Texas teachers also felt that the general public did not hold teachers in high regard. The 2022 survey saw a 20% increase in this belief. The year prior, only 45% of teachers thought the general public did not care for teachers. This was “before COVID and before Gov. Greg Abbott and many lawmakers started attacking teachers over critical race theory and alleging ‘pornography’ in school libraries,” the survey noted.

“For political reasons, Gov. Abbott has been trying to drive a wedge between parents and teachers, and this has definitely hurt teachers and hurt their students as well. It threatens the future of public education in Texas,” Molina explained.

Texas teachers are not the only ones getting fed up. In Columbus, OH., The Columbus Education Association union (CEA) — which consists of over 4,000 teachers, nurses and other education professionals at the Columbus City Schools district — will strike for the first time in decades. "CEA is committed to bargaining for the safe and welcoming, properly maintained, and fully-resourced public schools Columbus students deserve,” the CEA said on Twitter.

The union cited learning conditions, including class sizes and functional heating and air conditioning in classrooms, adequate planning time, and full-time teachers for P.E., Art and Music classes were a few of the main concerns according to CEA’s notice of intent to strike.

The district, disappointed by the outcome of the vote, assures parents that the school year will start on time but classes will be online and led by substitute teachers, according to school district's website.
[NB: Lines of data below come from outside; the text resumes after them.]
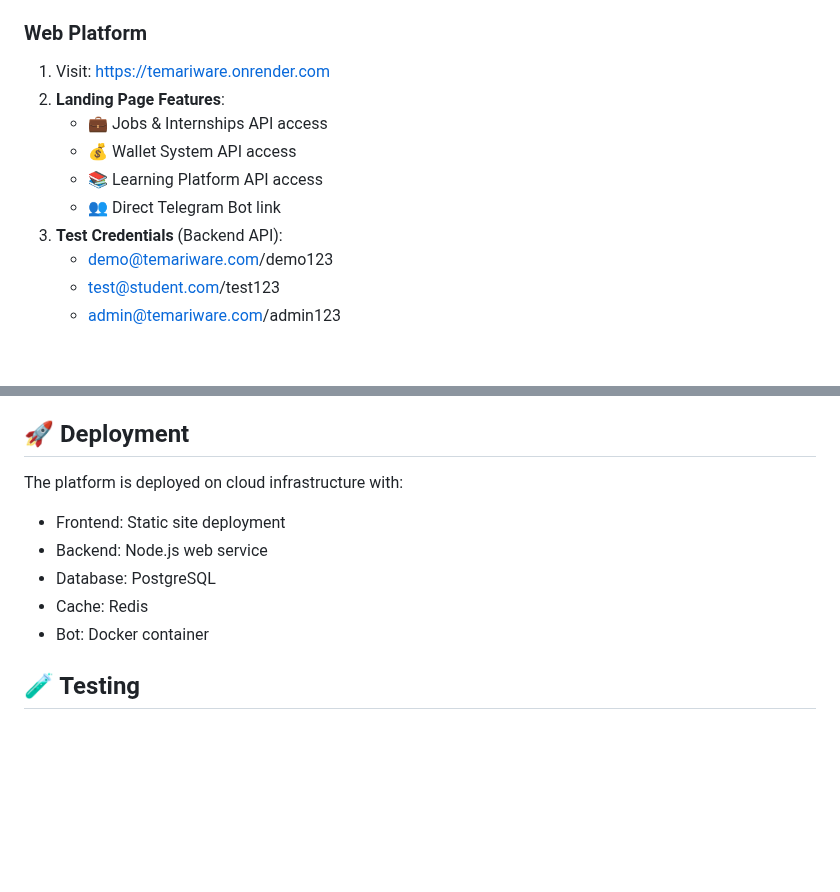
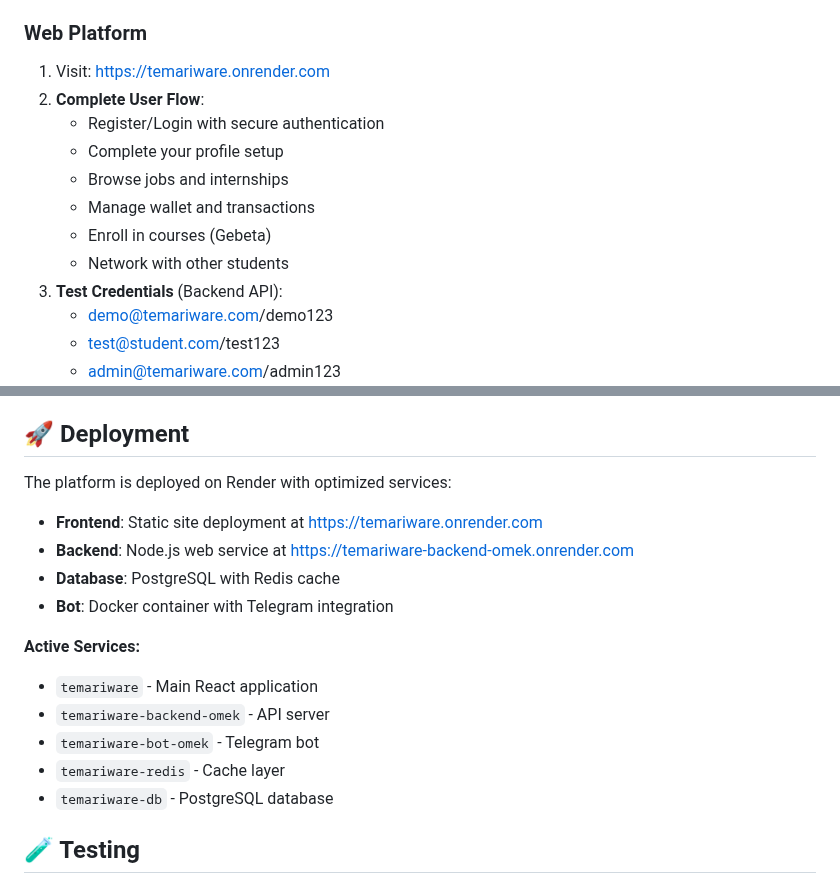
Before and after one commit to nebaware/temariware, a Markdown page: README.md, 2 parts joined by grey strips. Rendered like a GitHub page; blank space fills up the shorter version.

Commit message:
Update README with current deployment status

```diff
--- a/README.md
+++ b/README.md
@@ -50,11 +50,13 @@
 
 ### Web Platform
 1. Visit: [https://temariware.onrender.com](https://temariware.onrender.com)
-2. **Landing Page Features**:
-   - 💼 Jobs & Internships API access
-   - 💰 Wallet System API access
-   - 📚 Learning Platform API access
-   - 👥 Direct Telegram Bot link
+2. **Complete User Flow**:
+   - Register/Login with secure authentication
+   - Complete your profile setup
+   - Browse jobs and internships
+   - Manage wallet and transactions
+   - Enroll in courses (Gebeta)
+   - Network with other students
 3. **Test Credentials** (Backend API):
    - demo@temariware.com/demo123
    - test@student.com/test123
@@ -104,12 +106,18 @@ npm start
 
 ## 🚀 Deployment
 
-The platform is deployed on cloud infrastructure with:
-- Frontend: Static site deployment
-- Backend: Node.js web service
-- Database: PostgreSQL
-- Cache: Redis
-- Bot: Docker container
+The platform is deployed on Render with optimized services:
+- **Frontend**: Static site deployment at https://temariware.onrender.com
+- **Backend**: Node.js web service at https://temariware-backend-omek.onrender.com
+- **Database**: PostgreSQL with Redis cache
+- **Bot**: Docker container with Telegram integration
+
+**Active Services:**
+- `temariware` - Main React application
+- `temariware-backend-omek` - API server
+- `temariware-bot-omek` - Telegram bot
+- `temariware-redis` - Cache layer
+- `temariware-db` - PostgreSQL database
 
 ## 🧪 Testing
 
```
Columbus teachers are not the only ones ready to strike. A union representing about 2,000 School District of Philadelphia employees voted to authorize a strike. Will this trend continue as the school year progresses and teachers aren’t getting the support they need? Seems likely!